Wednesday, September 20, 2017

Down & Out: The Magazine Volume 1, Issue 1 - edited by Rick Ollerman

Lately I've been reading a LOT of books from publisher Down & Out. They have been responsible for the return of old favorite PI's like Nick Polo and have been publishing work by favorite writers like Dana King, Steve Lauden and many others. When they announced a digest magazine I was excited as hell, especially once I learned one of my favorite writers (and nicest ones as well) Reed Farrel Coleman would be contributing an original Moe Prager story. But there's more goodness besides that!
The magazine starts out with a punchy Ron Shade tale by Michael Black. Ron Shade is a personal favorite of mine who I haven't seen in action for way too long so that was a treat right away.
Then editor Rick Ollerman serves up a PI tale with a surprising POV. Terrence McCauley writes a dark espionage tale . Eric Beetner writes a prequal of sorts to one of his crime novels while Thomas Pluck does what he does best with his dark crime story featuring everyday men. And of course Jen Conley shows that she can write really believable and moving characters with her story.
An article pays tribute to great pulp writer Frederick Nebel, reprinting one of his stories as well.
Those stories alone would make this a very good magazine. Add to this mix the dark and moving Moe Prager story that deals with concentration camp survivors and you just have the best crime fiction magazine since Black Mask.

Thursday, September 14, 2017

Rafferty's Rules (Rafferty) by W. Glenn Duncan

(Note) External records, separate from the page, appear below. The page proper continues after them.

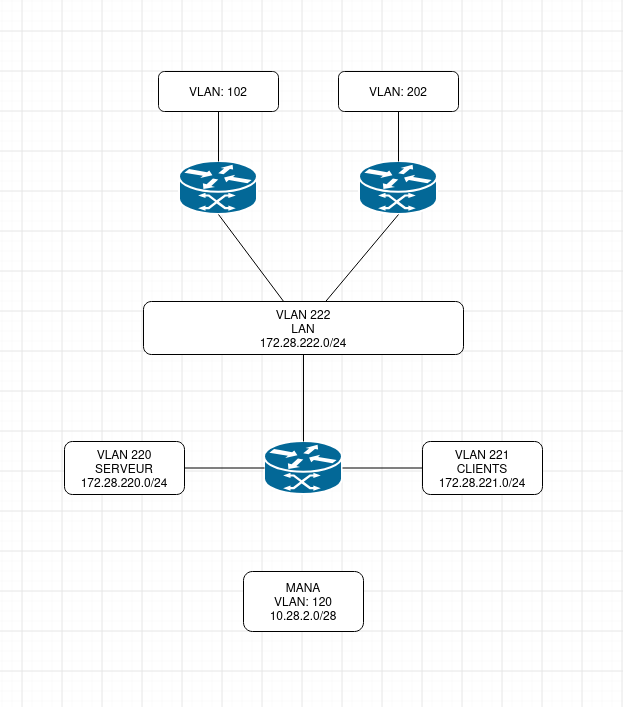
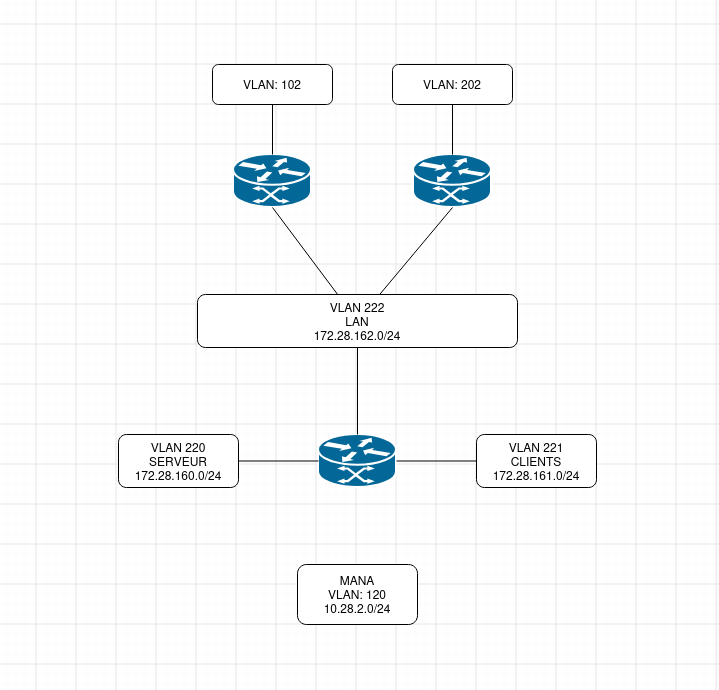
Amelioration de la doc

diff --git a/site/documentation/index.html b/site/documentation/index.html
@@ -7,14 +7,14 @@
         
         
         
-        <link rel="shortcut icon" href="/img/favicon.ico">
-        <title>Sport-Ludique Chartres</title>
-        <link href="/css/bootstrap.min.css" rel="stylesheet">
-        <link href="/css/fontawesome.min.css" rel="stylesheet">
-        <link href="/css/brands.min.css" rel="stylesheet">
-        <link href="/css/solid.min.css" rel="stylesheet">
-        <link href="/css/v4-font-face.min.css" rel="stylesheet">
-        <link href="/css/base.css" rel="stylesheet">
+        <link rel="shortcut icon" href="../img/favicon.ico">
+        <title>Documentation - Sport-Ludique Chartres</title>
+        <link href="../css/bootstrap.min.css" rel="stylesheet">
+        <link href="../css/fontawesome.min.css" rel="stylesheet">
+        <link href="../css/brands.min.css" rel="stylesheet">
+        <link href="../css/solid.min.css" rel="stylesheet">
+        <link href="../css/v4-font-face.min.css" rel="stylesheet">
+        <link href="../css/base.css" rel="stylesheet">
         <link id="hljs-light" rel="stylesheet" href="https://cdnjs.cloudflare.com/ajax/libs/highlight.js/11.8.0/styles/color-brewer.min.css" >
         <link id="hljs-dark" rel="stylesheet" href="https://cdnjs.cloudflare.com/ajax/libs/highlight.js/11.8.0/styles/github-dark.min.css" disabled>
         <script src="https://cdnjs.cloudflare.com/ajax/libs/highlight.js/11.8.0/highlight.min.js"></script>
@@ -24,7 +24,7 @@
     <body>
         <div class="navbar fixed-top navbar-expand-lg navbar-dark bg-primary">
             <div class="container">
-                <a class="navbar-brand" href="/.">Sport-Ludique Chartres</a>
+                <a class="navbar-brand" href="..">Sport-Ludique Chartres</a>
                 <!-- Expander button -->
                 <button type="button" class="navbar-toggler" data-bs-toggle="collapse" data-bs-target="#navbar-collapse" aria-controls="navbar-collapse" aria-expanded="false" aria-label="Toggle navigation">
                     <span class="navbar-toggler-icon"></span>
@@ -35,13 +35,13 @@
                         <!-- Main navigation -->
                         <ul class="nav navbar-nav">
                             <li class="nav-item">
-                                <a href="/." class="nav-link">Accueil</a>
+                                <a href=".." class="nav-link">Accueil</a>
                             </li>
                             <li class="nav-item">
-                                <a href="/documentation/" class="nav-link">Documentation</a>
+                                <a href="./" class="nav-link active" aria-current="page">Documentation</a>
                             </li>
                             <li class="nav-item">
-                                <a href="/annexes/" class="nav-link">Annexes</a>
+                                <a href="../annexes/" class="nav-link">Annexes</a>
                             </li>
                         </ul>
 
@@ -51,6 +51,16 @@
                                 <i class="fa fa-search"></i> Search
                             </a>
                         </li>
+                            <li class="nav-item">
+                                <a rel="prev" href=".." class="nav-link">
+                                    <i class="fa fa-arrow-left"></i> Previous
+                                </a>
+                            </li>
+                            <li class="nav-item">
+                                <a rel="next" href="../annexes/" class="nav-link">
+                                    Next <i class="fa fa-arrow-right"></i>
+                                </a>
+                            </li>
                     </ul>
                 </div>
             </div>
@@ -58,15 +68,39 @@
 
         <div class="container">
             <div class="row">
-
-    <div class="row-fluid">
-      <div id="main-content" class="span12">
-        <h1 id="404-page-not-found" style="text-align: center">404</h1>
-        <p style="text-align: center"><strong>Page not found</strong></p>
-      </div>
+                    <div class="col-md-3"><div class="navbar-expand-md bs-sidebar hidden-print affix" role="complementary">
+    <div class="navbar-header">
+        <button type="button" class="navbar-toggler collapsed" data-bs-toggle="collapse" data-bs-target="#toc-collapse" title="Table of Contents">
+            <span class="fa fa-angle-down"></span>
+        </button>
     </div>
 
+    
+    <div id="toc-collapse" class="navbar-collapse collapse card bg-body-tertiary">
+        <ul class="nav flex-column">
+            
+            <li class="nav-item" data-bs-level="2"><a href="#configuration-du-switch" class="nav-link">Configuration du switch</a>
+              <ul class="nav flex-column">
+              </ul>
+            </li>
+        </ul>
+    </div>
+</div></div>
+                    <div class="col-md-9" role="main">
 
+<h2 id="configuration-du-switch">Configuration du switch</h2>
+<p>Réinitialisation du switch <code>erase config-startup</code>
+Cette commande permet de supprimer la configuration actuelle du switch.</p>
+<p>Renommage du switch</p>
+<p>Passer en mode privilégié avec la commande suivante : <code>enable</code></p>
+<p>Taper la commande suivante pour entrer dans le mode configuration terminal : <code>configure terminal</code></p>
+<p>Pour le renommer, on entrera la commande suivante : <code>hostname ‘nom du switch’</code></p>
+<p>Créer les différents Vlan nécessaires</p>
+<p>Toujours en mode privilégié tapez la commande suivante <code>vlan [numéro du port]</code> puis <code>name [nom_du_VLAN]</code></p>
+<p>Attribuer des ports aux VLANS</p>
+<p>Tout en étant dans la configuration du switch, entrez la commande suivante : <code>interface [numéro du port]</code></p>
+<p>Définir le mode d’accès : <code>switchport mode access/trunk</code></p>
+<p>Associer le port au VLAN : <code>Switchport access vlan [numéro de vlan]</code></p></div>
             </div>
         </div>
 
@@ -74,13 +108,13 @@
             <hr>
             <p>Documentation built with <a href="https://www.mkdocs.org/">MkDocs</a>.</p>
         </footer>
-        <script src="/js/bootstrap.bundle.min.js"></script>
+        <script src="../js/bootstrap.bundle.min.js"></script>
         <script>
-            var base_url = "/",
+            var base_url = "..",
                 shortcuts = {"help": 191, "next": 78, "previous": 80, "search": 83};
         </script>
-        <script src="/js/base.js"></script>
-        <script src="/search/main.js"></script>
+        <script src="../js/base.js"></script>
+        <script src="../search/main.js"></script>
 
         <div class="modal" id="mkdocs_search_modal" tabindex="-1" role="dialog" aria-labelledby="searchModalLabel" aria-hidden="true">
     <div class="modal-dialog modal-lg">

diff --git a/site/index.html b/site/index.html
@@ -8,7 +8,7 @@
         
         
         <link rel="shortcut icon" href="img/favicon.ico">
-        <title>Projet-SIO2</title>
+        <title>Sport-Ludique Chartres</title>
         <link href="css/bootstrap.min.css" rel="stylesheet">
         <link href="css/fontawesome.min.css" rel="stylesheet">
         <link href="css/brands.min.css" rel="stylesheet">
@@ -24,7 +24,7 @@
     <body class="homepage">
         <div class="navbar fixed-top navbar-expand-lg navbar-dark bg-primary">
             <div class="container">
-                <a class="navbar-brand" href=".">Projet-SIO2</a>
+                <a class="navbar-brand" href=".">Sport-Ludique Chartres</a>
                 <!-- Expander button -->
                 <button type="button" class="navbar-toggler" data-bs-toggle="collapse" data-bs-target="#navbar-collapse" aria-controls="navbar-collapse" aria-expanded="false" aria-label="Toggle navigation">
                     <span class="navbar-toggler-icon"></span>
@@ -36,6 +36,9 @@
                         <ul class="nav navbar-nav">
                             <li class="nav-item">
                                 <a href="." class="nav-link active" aria-current="page">Accueil</a>
+                            </li>
+                            <li class="nav-item">
+                                <a href="documentation/" class="nav-link">Documentation</a>
                             </li>
                             <li class="nav-item">
                                 <a href="annexes/" class="nav-link">Annexes</a>
@@ -54,7 +57,7 @@
                                 </a>
                             </li>
                             <li class="nav-item">
-                                <a rel="next" href="annexes/" class="nav-link">
+                                <a rel="next" href="documentation/" class="nav-link">
                                     Next <i class="fa fa-arrow-right"></i>
                                 </a>
                             </li>
@@ -76,9 +79,9 @@
     <div id="toc-collapse" class="navbar-collapse collapse card bg-body-tertiary">
         <ul class="nav flex-column">
             
-            <li class="nav-item" data-bs-level="1"><a href="#projet-sio2" class="nav-link">Projet-SIO2</a>
+            <li class="nav-item" data-bs-level="1"><a href="#sport-ludique-chartres" class="nav-link">Sport-Ludique Chartres</a>
               <ul class="nav flex-column">
-            <li class="nav-item" data-bs-level="2"><a href="#configuration-du-switch" class="nav-link">Configuration du switch</a>
+            <li class="nav-item" data-bs-level="2"><a href="#objectif-du-projet" class="nav-link">Objectif du projet</a>
               <ul class="nav flex-column">
               </ul>
             </li>
@@ -89,21 +92,8 @@
 </div></div>
                     <div class="col-md-9" role="main">
 
-<h1 id="projet-sio2">Projet-SIO2</h1>
-<p>Documentation du Projet</p>
-<h2 id="configuration-du-switch">Configuration du switch</h2>
-<p>Réinitialisation du switch <code>erase config-startup</code>
-Cette commande permet de supprimer la configuration actuelle du switch.</p>
-<p>Renommage du switch</p>
-<p>Passer en mode privilégié avec la commande suivante : <code>enable</code></p>
-<p>Taper la commande suivante pour entrer dans le mode configuration terminal : <code>configure terminal</code></p>
-<p>Pour le renommer, on entrera la commande suivante : <code>hostname ‘nom du switch’</code></p>
-<p>Créer les différents Vlan nécessaires</p>
-<p>Toujours en mode privilégié tapez la commande suivante <code>vlan [numéro du port]</code> puis <code>name [nom_du_VLAN]</code></p>
-<p>Attribuer des ports aux VLANS</p>
-<p>Tout en étant dans la configuration du switch, entrez la commande suivante : <code>interface [numéro du port]</code></p>
-<p>Définir le mode d’accès : <code>switchport mode access/trunk</code></p>
-<p>Associer le port au VLAN : <code>Switchport access vlan [numéro de vlan]</code></p></div>
+<h1 id="sport-ludique-chartres">Sport-Ludique Chartres</h1>
+<h2 id="objectif-du-projet">Objectif du projet</h2></div>
             </div>
         </div>
 
@@ -185,5 +175,5 @@ Cette commande permet de supprimer la configuration actuelle du switch.</p>
 
 <!--
 MkDocs version : 1.6.1
-Build Date UTC : 2026-09-08 06:00:31.639042+00:00
+Build Date UTC : 2026-09-08 09:26:27.865364+00:00
 -->

diff --git a/site/annexes/index.html b/site/annexes/index.html
@@ -8,7 +8,7 @@
         
         
         <link rel="shortcut icon" href="../img/favicon.ico">
-        <title>Annexes - Projet-SIO2</title>
+        <title>Annexes - Sport-Ludique Chartres</title>
         <link href="../css/bootstrap.min.css" rel="stylesheet">
         <link href="../css/fontawesome.min.css" rel="stylesheet">
         <link href="../css/brands.min.css" rel="stylesheet">
@@ -24,7 +24,7 @@
     <body>
         <div class="navbar fixed-top navbar-expand-lg navbar-dark bg-primary">
             <div class="container">
-                <a class="navbar-brand" href="..">Projet-SIO2</a>
+                <a class="navbar-brand" href="..">Sport-Ludique Chartres</a>
                 <!-- Expander button -->
                 <button type="button" class="navbar-toggler" data-bs-toggle="collapse" data-bs-target="#navbar-collapse" aria-controls="navbar-collapse" aria-expanded="false" aria-label="Toggle navigation">
                     <span class="navbar-toggler-icon"></span>
@@ -38,6 +38,9 @@
                                 <a href=".." class="nav-link">Accueil</a>
                             </li>
                             <li class="nav-item">
+                                <a href="../documentation/" class="nav-link">Documentation</a>
+                            </li>
+                            <li class="nav-item">
                                 <a href="./" class="nav-link active" aria-current="page">Annexes</a>
                             </li>
                         </ul>
@@ -49,7 +52,7 @@
                             </a>
                         </li>
                             <li class="nav-item">
-                                <a rel="prev" href=".." class="nav-link">
+                                <a rel="prev" href="../documentation/" class="nav-link">
                                     <i class="fa fa-arrow-left"></i> Previous
                                 </a>
                             </li>

diff --git a/docs/documentation.md b/docs/documentation.md
@@ -1,26 +1,36 @@
-## Configuration du switch
+# Configuration du switch
 
 
 
 Réinitialisation du switch `erase config-startup`
 Cette commande permet de supprimer la configuration actuelle du switch.
 
-Renommage du switch
-
+<br>
+## Renommage du switch
+ 
 Passer en mode privilégié avec la commande suivante : `enable`
 
 Taper la commande suivante pour entrer dans le mode configuration terminal : `configure terminal`
 
 Pour le renommer, on entrera la commande suivante : `hostname ‘nom du switch’`
 
-Créer les différents Vlan nécessaires
+<br>
+## Créer les différents Vlan nécessaires
 
 Toujours en mode privilégié tapez la commande suivante `vlan [numéro du port]` puis `name [nom_du_VLAN]`
 
-Attribuer des ports aux VLANS
+<br>
+## Attribuer des ports aux VLANS
 
 Tout en étant dans la configuration du switch, entrez la commande suivante : `interface [numéro du port]`
 
 Définir le mode d’accès : `switchport mode access/trunk`
 
 Associer le port au VLAN : `Switchport access vlan [numéro de vlan]`
+
+<br>
+## Creation d'un utilisateur
+
+Entrer dans la config du switch `username [admin] privilege 15 secret [password]`
+
+<br>

diff --git a/docs/annexes.md b/docs/annexes.md
@@ -15,3 +15,14 @@ Ceci est le schéma logique du réseau
 | Serveur | 220 | 172.28.220.0/24 |
 | Clients | 221 | 172.28.221.0/24 |
 | LAN | 222 | 172.28.222.0/24 |
+
+
+## Plage IP Site
+
+|          | Reseau       | Broadcast      |
+|----------|--------------|----------------|
+| Chartres | 172.28.160.0 | 172.28.191.255 |
+| Bourges  | 172.28.192.0 | 172.28.223.255 |
+| Tours    | 172.28.64.0  | 172.28.127.255 |
+| Orleans  | 172.28.128.0 | 172.28.159.255 |
+| Blois    | 172.28.32.0  | 172.28.63.255  |

diff --git a/docs/index.md b/docs/index.md
@@ -3,3 +3,5 @@
 ## Objectif du projet
 
 
+
+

This book was first published in the late eighties. Rafferty can be seen as a Texas version of Spenser. He's got a slightly psycho sidekick, a significant other who can be both cute and annoying, knows his wisecracks and has his own rules and sense of honor. As a huge fan of Spenser I don't see those things as bad. In fact, I cannot deny my own Noah Milano series owes a lot to Spenser.
With the news that the author's son will be writing a new Rafferty story it makes sense this series is reissued.
In this first book in the series Rafferty tracks down the biker gang that raped the daughter of a wealthy family.  What follows is not a challenging mystery nor a dark character study. What does follow is one heck of an action-packed and fun ride! I loved Rafferty's rules, his wisecracks, the great pacing and action scenes.
I will be reading the rest of the series for sure and very eagerly await Duncan Jr's first Rafferty novel

Wednesday, September 13, 2017

The Lost Ones (Nora Watts)

This one got quite some praise, comparing it to the best Scandinavian Noir while it comes from Canada. Not sure why those comparisons, because it's just as much an American hardboiled detective / noir story. Maybe it's the fact the protagonist is a broken rape victim/survivor like Lisbeth Salander?
Nora Watts used to be in the Army, was raped and birthed a daughter from that traumatic event. She had the baby adopted, not ready to take care of a kid then.
As the novel starts we find her working as a researcher for a PI firm. She gets hired by the people who adopted her child to find her. Yes, her own daughter ends up missing. When she investigates she ends crawling back into the bottle she swore off and basically goed down the deep end, however never stopping to look for the girl. When a link is discovered between the rape and the fact her child is missing things get even more personal and dark.
This is not a light novel. While the first hundred or so pages read like just a nice take on the female PI story what follows is a very dark and sometimes depressing story. It sometimes hurt to see Nora alone, hurt and drunk. That's good writing there!
Yep, this one will be nabbing the Shamus this year and other awards for sure. A literary but absolutely hardboiled detective story that will be sure to win over all critics.

Friday, September 8, 2017

Occult Detective Quarterly (by Various authors) # 1

As much as I love the PI genre I have a soft spot for the occult investigator, a nice mix of the PI genre and horror.  This magazine presents a lot of great stuff with and about these monsterhunters. I was quite surprised I liked the story with an occult investigator / gorilla so much. It sounds outlandish, but it worked. I'm a big fan of the Royal Occultist, so I was happy to see another story with him appear. I was intrigued by "The Baron of Bourbon Street" which managed to find an original use for voodoo deity Baron Samedi.
On the non-fiction front there's an interesting article about comic's occult investigator Dr. Spektor and one about writing Victorian occult investigators.
All this and some cool illustrations too! A must for fans of this genre!